He continued, "Our approach is to basically look at all the things that would make solar more valuable and invest in those things. For example, increasing the capacity value of solar through a combination of load shifting and demand response and integrated storage could dramatically increase the value of solar."
SolarCity is a member of TASC, a downstream solar advocacy organization that favors conserving net energy metering structures for solar power sales, rather than value-of-solar tariffs.
A little more about SolarCity's factory
When asked to name the things that keep him up at night, Rive mentioned that in addition to running a 7,000-employee firm, a major concern of late is that the company is "getting into large-scale solar manufacturing." He said, "We have a really exciting technology company that we acquired recently to manufacture what I consider some of the best solar panels on the planet." (GTM Research's Shyam Mehta took a close look at SolarCity's acquisition of Silevo here; GTM Senior Editor Stephen Lacey covered New York's funding of the factory here. Lacey reported that the incentive package gave SolarCity $750 million in tax breaks and cheap power deals in order to build the production facility.)
The proposed Buffalo, New York-sited, 1-gigawatt-capacity solar factory looks to eventually employ 1,500 workers. Rive asserted that manufacturing solar panels in the U.S. makes sense. In the company's comparison of Buffalo versus China, Rive noted Buffalo's 7.5 cents per kilowatt-hour clean power versus China's 15-cent power-- and that's in a nation with labor inflation.
Rive said that Silevo's "hybrid" crystalline-silicon and thin-film cells will hit 24 percent efficiency when the factory is up and running.
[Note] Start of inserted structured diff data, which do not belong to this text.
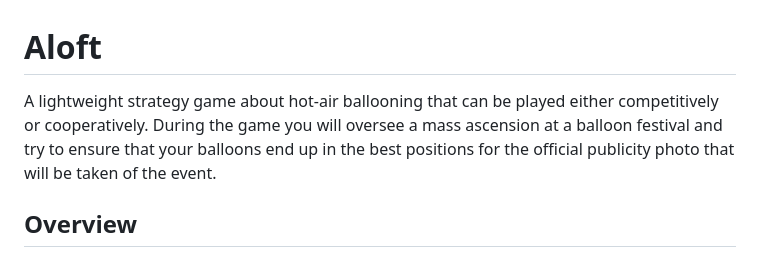
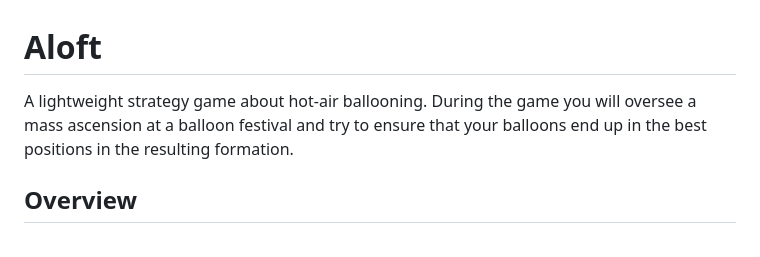
Before and after one commit to michaelpatrickpurcell/balloon-spectacular, a Markdown page: README.md, the part around the change. Rendered like a GitHub page.

Commit message:
Update elevator pitch in README.md

```diff
--- a/README.md
+++ b/README.md
@@ -1,5 +1,5 @@
 # Aloft
-A lightweight strategy game about hot-air ballooning that can be played either competitively or cooperatively. During the game you will oversee a mass ascension at a balloon festival and try to ensure that your balloons end up in the best positions for the official publicity photo that will be taken of the event.
+A lightweight strategy game about hot-air ballooning. During the game you will oversee a mass ascension at a balloon festival and try to ensure that your balloons end up in the best positions in the resulting formation.
 
 ## Overview
 Aloft is a game for one to five players. It can be played in approximately thirty minutes and is intended for players who are at least eight years old.
```
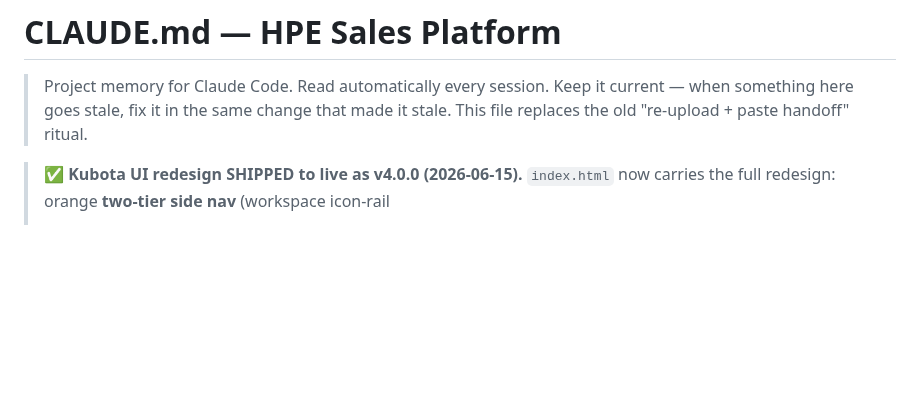
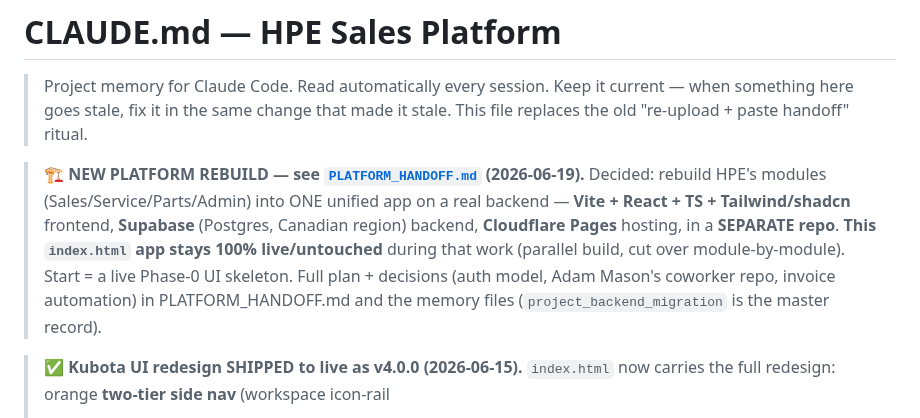
Before and after one commit to Hyde-Park-Equipment/Hyde-Park-Equipment.github.io, a Markdown page: CLAUDE.md, the part around the change. Drawn GitHub-style; blank space fills up the shorter version.

```diff
--- a/CLAUDE.md
+++ b/CLAUDE.md
@@ -3,6 +3,14 @@
 > Project memory for Claude Code. Read automatically every session. Keep it
 > current — when something here goes stale, fix it in the same change that made
 > it stale. This file replaces the old "re-upload + paste handoff" ritual.
+
+> 🏗️ **NEW PLATFORM REBUILD — see [`PLATFORM_HANDOFF.md`](PLATFORM_HANDOFF.md) (2026-06-19).** Decided:
+> rebuild HPE's modules (Sales/Service/Parts/Admin) into ONE unified app on a real backend — **Vite +
+> React + TS + Tailwind/shadcn** frontend, **Supabase** (Postgres, Canadian region) backend, **Cloudflare
+> Pages** hosting, in a **SEPARATE repo**. **This `index.html` app stays 100% live/untouched** during that
+> work (parallel build, cut over module-by-module). Start = a live Phase-0 UI skeleton. Full plan +
+> decisions (auth model, Adam Mason's coworker repo, invoice automation) in PLATFORM_HANDOFF.md and the
+> memory files (`project_backend_migration` is the master record).
 
 > ✅ **Kubota UI redesign SHIPPED to live as v4.0.0 (2026-06-15).** `index.html`
 > now carries the full redesign: orange **two-tier side nav** (workspace icon-rail
```
Also changed, not shown: PLATFORM_HANDOFF.md (added, +114 -0 lines).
Rive suggested that "in some situations, due to its bifacial nature, the cell will be capable of 26 percent."
But, said Rive, "The fundamental value proposition to the customer will be the same: it's just cleaner, cheaper energy."